Our first priority should be the election of lawmakers who will not be seduced by “love of money” and who will work to save the planet for our children and grandchildren.

 

 

Climate Insanity

In Trump’s America, and especially in the wake of the increasing white nationalist mayhem he is encouraging, it’s easy to lose sight of the other damage being done by this utterly corrupt administration.

Take the administration’s wholesale rejection of science.

As Europe tightens restrictions on herbicides and pesticides found to be harmful to humans, the EPA rolls back similar restrictions. The panel of scientists that used to advise policymakers about such threats has been replaced by former lobbyists and industry hacks. Worse still, the administration refuses to admit that climate change is real. It has buried reports from reputable scientists, including those working for the Pentagon.

Last month, The Guardian carried a column by a scientist fired by the administration for insisting on reporting the facts.

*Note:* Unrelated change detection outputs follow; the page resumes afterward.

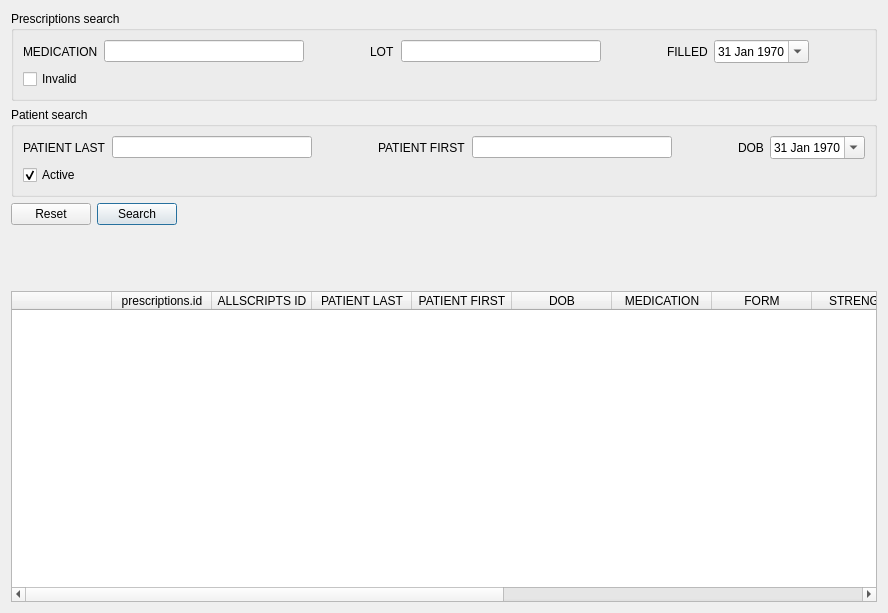
This is core/prescriptionframe.ui in kyledevans/Medicine-Track as Qt 5 draws it before an edit. The edited form follows.
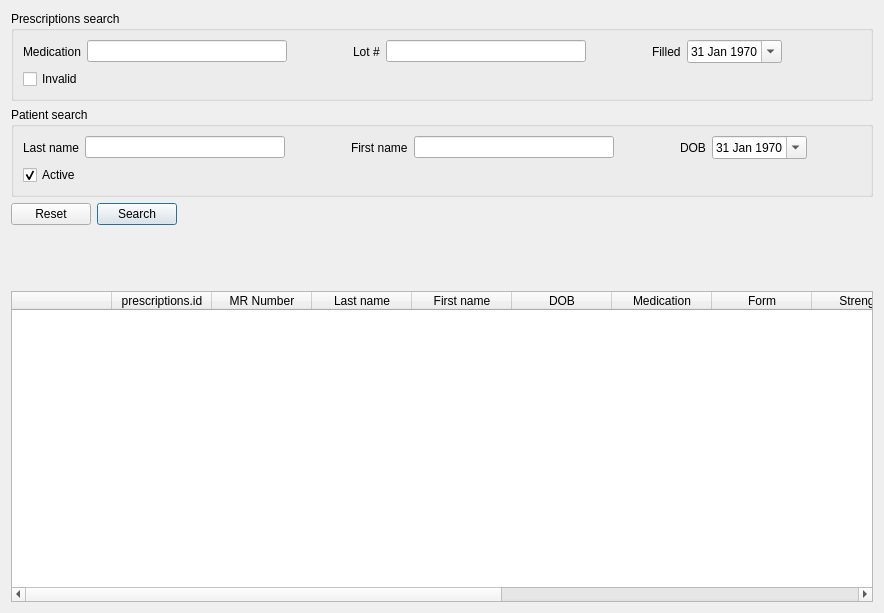
This is the edited form. Custom widgets are drawn as their Qt base class.

```diff
--- a/core/prescriptionframe.ui
+++ b/core/prescriptionframe.ui
@@ -31,7 +31,7 @@
            <string comment="MEDICATION SEARCH TOOLTIP">MEDICATION</string>
           </property>
           <property name="text">
-           <string comment="MEDICATION SEARCH LABEL">MEDICATION</string>
+           <string notr="true">Medication</string>
           </property>
          </widget>
         </item>
@@ -76,7 +76,7 @@
            <string comment="LOT SEARCH TOOLTIP">LOT</string>
           </property>
           <property name="text">
-           <string comment="LOT SEARCH LABEL">LOT</string>
+           <string notr="true">Lot #</string>
           </property>
          </widget>
         </item>
@@ -121,7 +121,7 @@
            <string comment="FILLED SEARCH TOOLTIP">FILLED</string>
           </property>
           <property name="text">
-           <string comment="FILLED SEARCH LABEL">FILLED</string>
+           <string notr="true">Filled</string>
           </property>
          </widget>
         </item>
@@ -201,7 +201,7 @@
            <string comment="PATIENT LAST SEARCH TOOLTIP">PATIENT LAST</string>
           </property>
           <property name="text">
-           <string comment="PATIENT LAST SEARCH LABEL">PATIENT LAST</string>
+           <string notr="true">Last name</string>
           </property>
          </widget>
         </item>
@@ -246,7 +246,7 @@
            <string comment="PATIENT FIRST SEARCH TOOLTIP">PATIENT FIRST</string>
           </property>
           <property name="text">
-           <string comment="PATIENT FIRST SEARCH LABEL">PATIENT FIRST</string>
+           <string notr="true">First name</string>
           </property>
          </widget>
         </item>
@@ -448,7 +448,7 @@
      </column>
      <column>
       <property name="text">
-       <string comment="ALLSCRIPTS ID DISPLAY LABEL">ALLSCRIPTS ID</string>
+       <string notr="true">MR Number</string>
       </property>
       <property name="toolTip">
        <string comment="ALLSCRIPTS ID DISPLAY TOOLTIP">ALLSCRIPTS ID</string>
@@ -456,7 +456,7 @@
      </column>
      <column>
       <property name="text">
-       <string comment="PATIENT LAST DISPLAY LABEL">PATIENT LAST</string>
+       <string notr="true">Last name</string>
       </property>
       <property name="toolTip">
        <string comment="PATIENT LAST DISPLAY TOOLTIP">PATIENT LAST</string>
@@ -464,7 +464,7 @@
      </column>
      <column>
       <property name="text">
-       <string comment="PATIENT FIRST DISPLAY LABEL">PATIENT FIRST</string>
+       <string notr="true">First name</string>
       </property>
       <property name="toolTip">
        <string comment="PATIENT FIRST DISPLAY TOOLTIP">PATIENT FIRST</string>
@@ -480,7 +480,7 @@
      </column>
      <column>
       <property name="text">
-       <string comment="MEDICATION DISPLAY LABEL">MEDICATION</string>
+       <string notr="true">Medication</string>
       </property>
       <property name="toolTip">
        <string comment="MEDICATION DISPLAY TOOLTIP">MEDICATION</string>
@@ -488,7 +488,7 @@
      </column>
      <column>
       <property name="text">
-       <string comment="FORM DISPLAY LABEL">FORM</string>
+       <string notr="true">Form</string>
       </property>
       <property name="toolTip">
        <string comment="FORM DISPLAY TOOLTIP">FORM</string>
@@ -496,7 +496,7 @@
      </column>
      <column>
       <property name="text">
-       <string comment="STRENGTH DISPLAY LABEL">STRENGTH</string>
+       <string notr="true">Strength</string>
       </property>
       <property name="toolTip">
        <string comment="STRENGTH DISPLAY TOOLTIP">STRENGTH</string>
@@ -504,7 +504,7 @@
      </column>
      <column>
       <property name="text">
-       <string comment="PRESCRIPTION AMOUNT DISPLAY LABEL">PRESCRIPTION AMOUNT</string>
+       <string notr="true">Amount</string>
       </property>
       <property name="toolTip">
        <string comment="PRESCRIPTION AMOUNT DISPLAY TOOLTIP">PRESCRIPTION AMOUNT</string>
@@ -512,7 +512,7 @@
      </column>
      <column>
       <property name="text">
-       <string comment="WRITTEN DISPLAY LABEL">WRITTEN</string>
+       <string notr="true">Written</string>
       </property>
       <property name="toolTip">
        <string comment="WRITTEN DISPLAY TOOLTIP">WRITTEN</string>
@@ -520,7 +520,7 @@
      </column>
      <column>
       <property name="text">
-       <string comment="FILLED DISPLAY LABEL">FILLED</string>
+       <string notr="true">Filled</string>
       </property>
       <property name="toolTip">
        <string comment="FILLED DISPLAY TOOLTIP">FILLED</string>
@@ -528,7 +528,7 @@
      </column>
      <column>
       <property name="text">
-       <string comment="LOT DISPLAY LABEL">LOT</string>
+       <string notr="true">Lot #</string>
       </property>
       <property name="toolTip">
        <string comment="LOT DISPLAY TOOLTIP">LOT</string>
@@ -536,7 +536,7 @@
      </column>
      <column>
       <property name="text">
-       <string comment="PRESCRIPTION ACTIVE DISPLAY LABEL">PRESCRIPTION ACTIVE</string>
+       <string notr="true">Status</string>
       </property>
       <property name="toolTip">
        <string comment="PRESCRIPTION ACTIVE DISPLAY TOOLTIP">PRESCRIPTION ACTIVE</string>
```
Left out of the diff: 52 changed lines with no effect on the pictures.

The Trump administration’s hostility towards climate science is not new. Interior climate staffer Joel Clement’s reassignmentand the blocking of intelligence aide Rod Schoonover’s climate testimony, which forced both federal employees to resign in protest, are just two of the innumerable examples. These attempts to suppress climate science can manifest themselves in many ways. It starts with burying important climate reports and becomes something more insidious like stopping climate scientists from doing their jobs. In February 2019, I lost my job because I was a climate scientist in a climate-denying administration. And yet my story is no longer unique.

This is why on 22 July I filed a whistleblower complaint against the Trump administration. But this is not the only part to my story; I will also speak to Congress on 25 July about my treatment and the need for stronger scientific integrity protections.

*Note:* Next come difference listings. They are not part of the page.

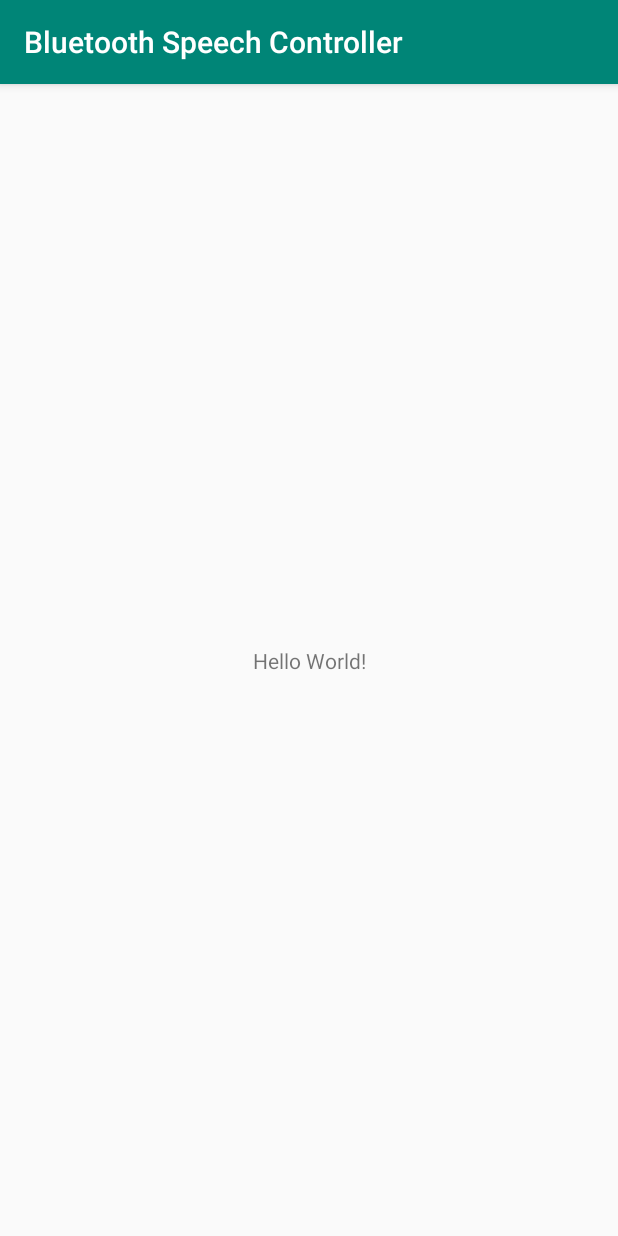
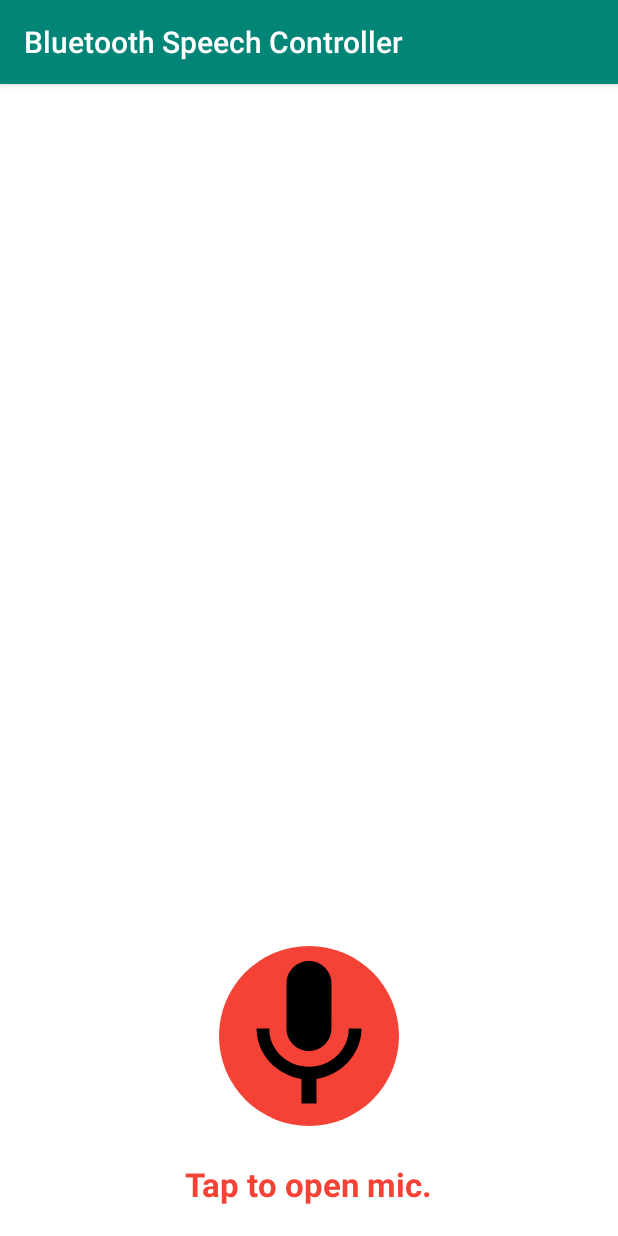
Before and after one commit to cybercoder-naj/BluetoothSpeechController, an Android app: the screen it shows after launch (MainActivity), on a phone screen of 412 x 824 dp. Run offline under Robolectric (Android 15) with nearby library versions, the phone set to English and light mode, and no system bars.

Commit message:
Added design to activity_main.xml

```diff
--- /dev/null
+++ b/app/src/main/res/drawable/ic_mic_black_24dp.xml
@@ -0,0 +1,4 @@
+<vector android:height="120dp" android:viewportHeight="24.0"
+    android:viewportWidth="24.0" android:width="120dp" xmlns:android="http://schemas.android.com/apk/res/android">
+    <path android:fillColor="#FF000000" android:pathData="M12,14c1.66,0 2.99,-1.34 2.99,-3L15,5c0,-1.66 -1.34,-3 -3,-3S9,3.34 9,5v6c0,1.66 1.34,3 3,3zM17.3,11c0,3 -2.54,5.1 -5.3,5.1S6.7,14 6.7,11L5,11c0,3.41 2.72,6.23 6,6.72L11,21h2v-3.28c3.28,-0.48 6,-3.3 6,-6.72h-1.7z"/>
+</vector>
--- /dev/null
+++ b/app/src/main/res/drawable/mic.xml
@@ -0,0 +1,9 @@
+<?xml version="1.0" encoding="utf-8"?>
+<layer-list xmlns:android="http://schemas.android.com/apk/res/android">
+    <item>
+        <shape android:shape="oval">
+            <solid android:color="#F44336" />
+        </shape>
+    </item>
+    <item android:drawable="@drawable/ic_mic_black_24dp" />
+</layer-list>
--- a/app/src/main/res/layout/activity_main.xml
+++ b/app/src/main/res/layout/activity_main.xml
@@ -1,18 +1,47 @@
 <?xml version="1.0" encoding="utf-8"?>
-<androidx.constraintlayout.widget.ConstraintLayout xmlns:android="http://schemas.android.com/apk/res/android"
-    xmlns:app="http://schemas.android.com/apk/res-auto"
+<RelativeLayout xmlns:android="http://schemas.android.com/apk/res/android"
     xmlns:tools="http://schemas.android.com/tools"
     android:layout_width="match_parent"
     android:layout_height="match_parent"
+    android:background="@android:color/white"
     tools:context=".MainActivity">
 
     <TextView
+        android:id="@+id/voice_input"
         android:layout_width="wrap_content"
         android:layout_height="wrap_content"
-        android:text="Hello World!"
-        app:layout_constraintBottom_toBottomOf="parent"
-        app:layout_constraintLeft_toLeftOf="parent"
-        app:layout_constraintRight_toRightOf="parent"
-        app:layout_constraintTop_toTopOf="parent" />
+        android:layout_alignParentTop="true"
+        android:layout_centerHorizontal="true"
+        android:layout_marginTop="100dp"
+        android:textSize="26sp"
+        android:textColor="@android:color/black"
+        android:textStyle="bold"/>
 
-</androidx.constraintlayout.widget.ConstraintLayout>
+    <LinearLayout
+        android:layout_width="match_parent"
+        android:layout_height="wrap_content"
+        android:layout_alignParentBottom="true"
+        android:padding="20dp"
+        android:orientation="vertical"
+        tools:ignore="UseCompoundDrawables">
+
+        <ImageView
+            android:id="@+id/btn_mic"
+            android:layout_width="120dp"
+            android:layout_height="120dp"
+            android:src="@drawable/mic"
+            android:layout_gravity="center"
+            android:contentDescription="@string/microphone_image"
+            android:layout_marginBottom="24dp"/>
+
+        <TextView
+            android:layout_width="wrap_content"
+            android:layout_height="wrap_content"
+            android:layout_gravity="center"
+            android:textColor="#F44336"
+            android:text="@string/tap_to_open_mic"
+            android:textSize="22sp"
+            android:textStyle="bold" />
+    </LinearLayout>
+
+</RelativeLayout>
--- a/app/src/main/res/values/strings.xml
+++ b/app/src/main/res/values/strings.xml
@@ -1,3 +1,5 @@
 <resources>
     <string name="app_name">Bluetooth Speech Controller</string>
+    <string name="tap_to_open_mic">Tap to open mic.</string>
+    <string name="microphone_image">Microphone image.</string>
 </resources>
```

I have worked at the National Park Service (NPS) for a total of eight years. I started out as an intern during the Bush administration, where I experienced nothing like this. I returned in 2012 after earning my PhD, when the NPS funded a project I designed to provide future sea level and storm surge estimates for 118 coastal parks under different greenhouse gas emissions scenarios. This kind of information is crucial in order for the NPS to adequately protect coastal parks against the future effects of the climate crisis.

I handed in the first draft of my scientific report in the summer of 2016 and, after the standard rigorous scientific peer review process, it was ready for release in early 2017. But once the new administration came into power, publication was repeatedly delayed, with increasingly vague explanations from my supervisors. So for months, I waited. And waited. I was still waiting when I went on maternity leave almost a year later in December 2017.

While she was on her maternity leave, she received an email from an NPS colleague, warning her that “senior leadership” was changing her report without her knowledge, eliminating all references to the human causes of the climate crisis. As she points out in her column, this went far beyond normal editorial adjustment. It was climate science denial, and she initiated a months-long battle over her findings.

Senior NPS officials tried repeatedly, often aggressively, to coerce me into deleting references to the human causes of the climate crisis from the report. They threatened to make the deletions without my approval if I would not agree, to release the report without naming me as the primary author, or not release it all. Each option would have been devastating to my career and for scientific integrity.

She stood firm. The NPS was forced to publish the report as written–and then the retaliation began. There were pay cuts. Her research funding was terminated. She eventually joined the growing exodus of scientists from federal agencies.

I think it was Neil DeGrasse Tyson who said “Reality doesn’t care if you believe in it.” While this administration protects the bottom lines of its donors, sea levels continue to rise, the planet continues to warm, and life on earth gets more precarious.

Trump and his “best people” aren’t just corrupt and inept; they are insane–and our children and grandchildren will suffer the consequences.